Known as one of the greatest netminders in Canadiens history, Ken Dryden was known for stealing games and playoff series. Despite only manning the Canadiens net for eight seasons, Dryden was known as the lanky netminder, which led Phil Esposito during the 1971 playoffs to scream "You thieving giraffe!" to the young Dryden. The Canadiens went on to win the series and then the Cup. Dryden would capture five Vezina Trophies in his eight seasons and become the first player to win the Conn Smythe Trophy before winning the Calder Trophy.
Maybe more known for his coaching fiasco in Montreal than his playing days, Mario Tremblay was a steady consistent player during the 1970s and 1980s in Montreal. During twelve seasons in Montreal, Tremblay would net 30 goals or more four times and had a career best season in 1981-82 with 73 points and 33 goals. Tremblay would capture five Stanley Cups, the last in 1986 would be his last season in the NHL.
Bracket 10: "Knuckles" (Chris Nilan) vs. "The Senator" (Serge Savard)
Chris Nilan is known as the toughest customer in Canadiens history, with nine a bit seasons in Montreal. During the 1980s, Nilan would lead the Canadiens in PIMs with over 200 every season from 1980-81 until 1987-88. His play was physical and his fists and knuckles did the talking. Thus his nickname was given -- "Knuckles". Never since have the Canadiens had such a brute force to intimidate opponents.
Known as one of the "Big Three", Serge Savard became "The Senator" on the Canadiens blueline during the 1970s. As a younger player, Savard took part in the 1972 Summit Series and was a forceful presence. During his fifteen seasons in bleu, blanc, et rogue, Savard would be known for his physical play and playmaking abilities. His career season came in 1974-75, when Savard reached the 20 goal plateau. The only other time he would reach above 10 goals would be in 1969-70. Savard would capture 8 Stanley Cups in his time in Montreal along with the Conn Smythe Trophy in 1969 and the Bill Masterton Trophy in 1979.

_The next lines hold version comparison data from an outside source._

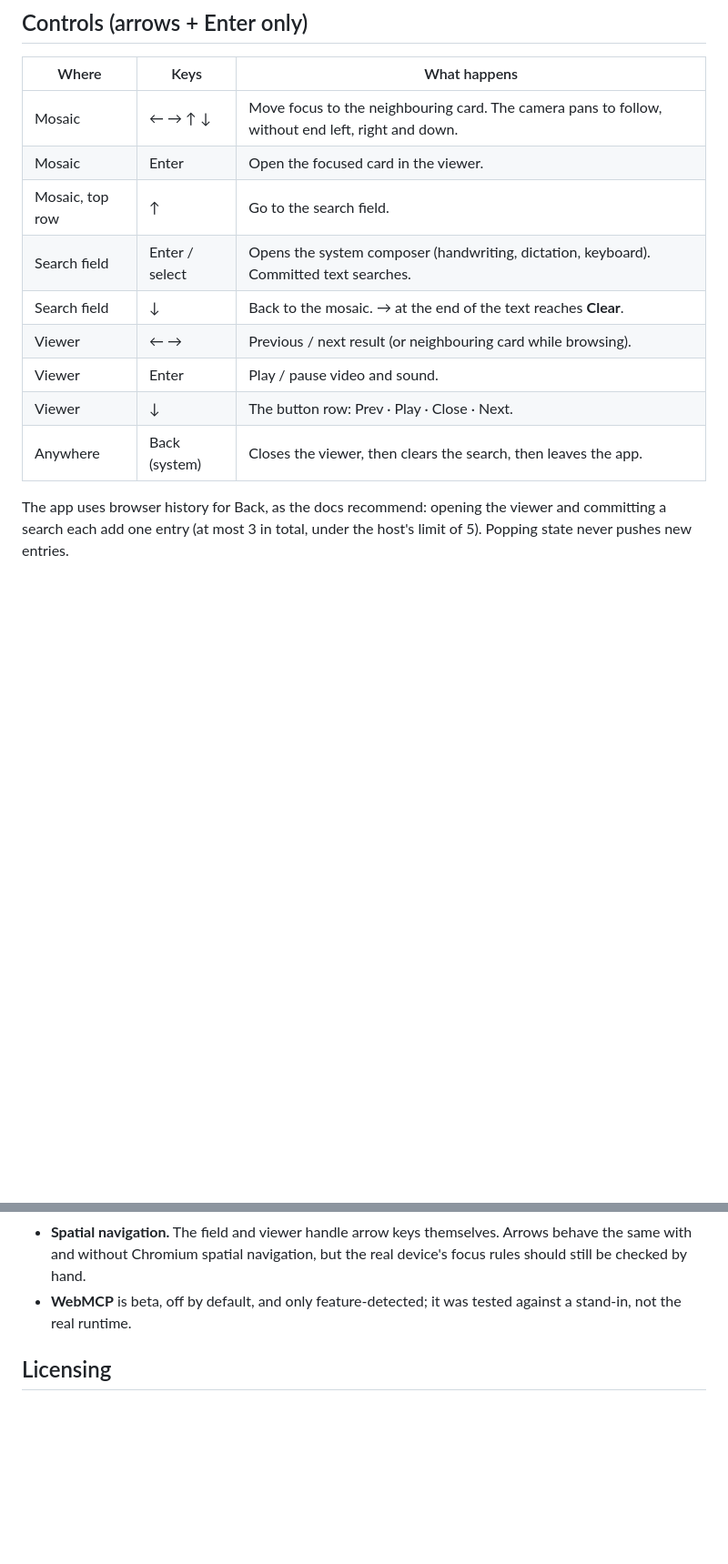
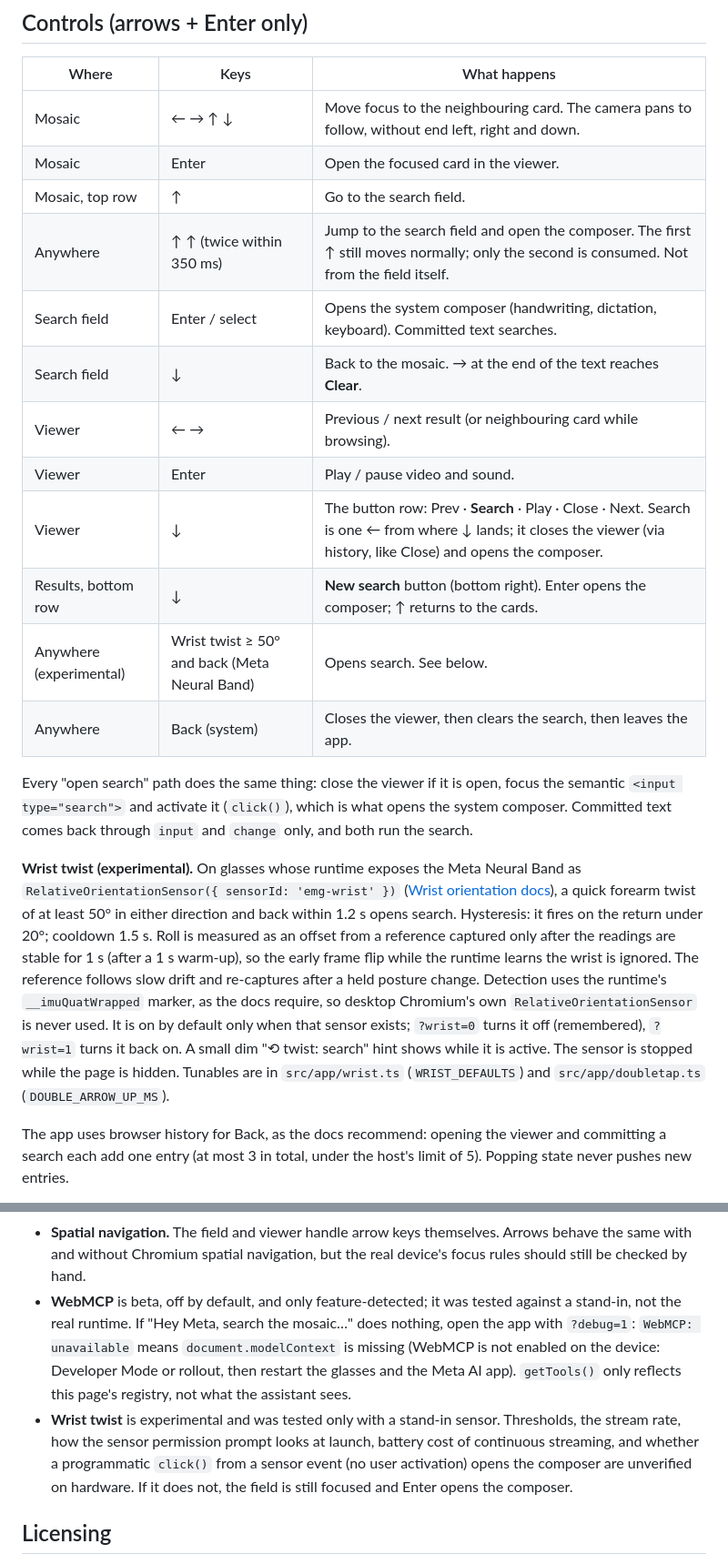
Before and after one commit to forcewake/glass-mosaic, a Markdown page: README.md, 2 parts joined by grey strips. Shown at 91% size. Rendered like a GitHub page; blank space fills up the shorter version.

Commit message:
docs(readme): quick search access, wrist twist, ?wrist and ?debug parameters

```diff
--- a/README.md
+++ b/README.md
@@ -25,12 +29,36 @@ keys and Enter (`npm run test:e2e`). On the glasses, black is transparent.
 | Mosaic | ← → ↑ ↓ | Move focus to the neighbouring card. The camera pans to follow, without end left, right and down. |
 | Mosaic | Enter | Open the focused card in the viewer. |
 | Mosaic, top row | ↑ | Go to the search field. |
+| Anywhere | ↑ ↑ (twice within 350 ms) | Jump to the search field and open the composer. The first ↑ still moves normally; only the second is consumed. Not from the field itself. |
 | Search field | Enter / select | Opens the system composer (handwriting, dictation, keyboard). Committed text searches. |
 | Search field | ↓ | Back to the mosaic. → at the end of the text reaches **Clear**. |
 | Viewer | ← → | Previous / next result (or neighbouring card while browsing). |
 | Viewer | Enter | Play / pause video and sound. |
-| Viewer | ↓ | The button row: Prev · Play · Close · Next. |
+| Viewer | ↓ | The button row: Prev · **Search** · Play · Close · Next. Search is one ← from where ↓ lands; it closes the viewer (via history, like Close) and opens the composer. |
+| Results, bottom row | ↓ | **New search** button (bottom right). Enter opens the composer; ↑ returns to the cards. |
+| Anywhere (experimental) | Wrist twist ≥ 50° and back (Meta Neural Band) | Opens search. See below. |
 | Anywhere | Back (system) | Closes the viewer, then clears the search, then leaves the app. |
+
+Every "open search" path does the same thing: close the viewer if it is open,
+focus the semantic `<input type="search">` and activate it (`click()`), which
+is what opens the system composer. Committed text comes back through `input`
+and `change` only, and both run the search.
+
+**Wrist twist (experimental).** On glasses whose runtime exposes the Meta
+Neural Band as `RelativeOrientationSensor({ sensorId: 'emg-wrist' })`
+([Wrist orientation docs](https://wearables.developer.meta.com/docs/develop/webapps/build/wrist/)),
+a quick forearm twist of at least 50° in either direction and back within
+1.2 s opens search. Hysteresis: it fires on the return under 20°; cooldown
+1.5 s. Roll is measured as an offset from a reference captured only after the
+readings are stable for 1 s (after a 1 s warm-up), so the early frame flip
+while the runtime learns the wrist is ignored. The reference follows slow drift
+and re-captures after a held posture change. Detection uses the runtime's
+`__imuQuatWrapped` marker, as the docs require, so desktop Chromium's own
+`RelativeOrientationSensor` is never used. It is on by default only when that
+sensor exists; `?wrist=0` turns it off (remembered), `?wrist=1` turns it back
+on. A small dim "⟲ twist: search" hint shows while it is active. The sensor is
+stopped while the page is hidden. Tunables are in `src/app/wrist.ts`
+(`WRIST_DEFAULTS`) and `src/app/doubletap.ts` (`DOUBLE_ARROW_UP_MS`).
 
 The app uses browser history for Back, as the docs recommend: opening the
 viewer and committing a search each add one entry (at most 3 in total, under
@@ -315,7 +345,17 @@ audio.
   Arrows behave the same with and without Chromium spatial navigation, but the
   real device's focus rules should still be checked by hand.
 - **WebMCP** is beta, off by default, and only feature-detected; it was tested
-  against a stand-in, not the real runtime.
+  against a stand-in, not the real runtime. If "Hey Meta, search the mosaic…"
+  does nothing, open the app with `?debug=1`: `WebMCP: unavailable` means
+  `document.modelContext` is missing (WebMCP is not enabled on the device:
+  Developer Mode or rollout, then restart the glasses and the Meta AI app).
+  `getTools()` only reflects this page's registry, not what the assistant sees.
+- **Wrist twist** is experimental and was tested only with a stand-in sensor.
+  Thresholds, the stream rate, how the sensor permission prompt looks at
+  launch, battery cost of continuous streaming, and whether a programmatic
+  `click()` from a sensor event (no user activation) opens the composer are
+  unverified on hardware. If it does not, the field is still focused and Enter
+  opens the composer.
 
 ## Licensing
 
```
Also changed, not shown: other parts of README.md (+7 -1 lines).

Now you're seen the selections and now it's time to vote. Vote now.
Voting ends: Saturday, November 29th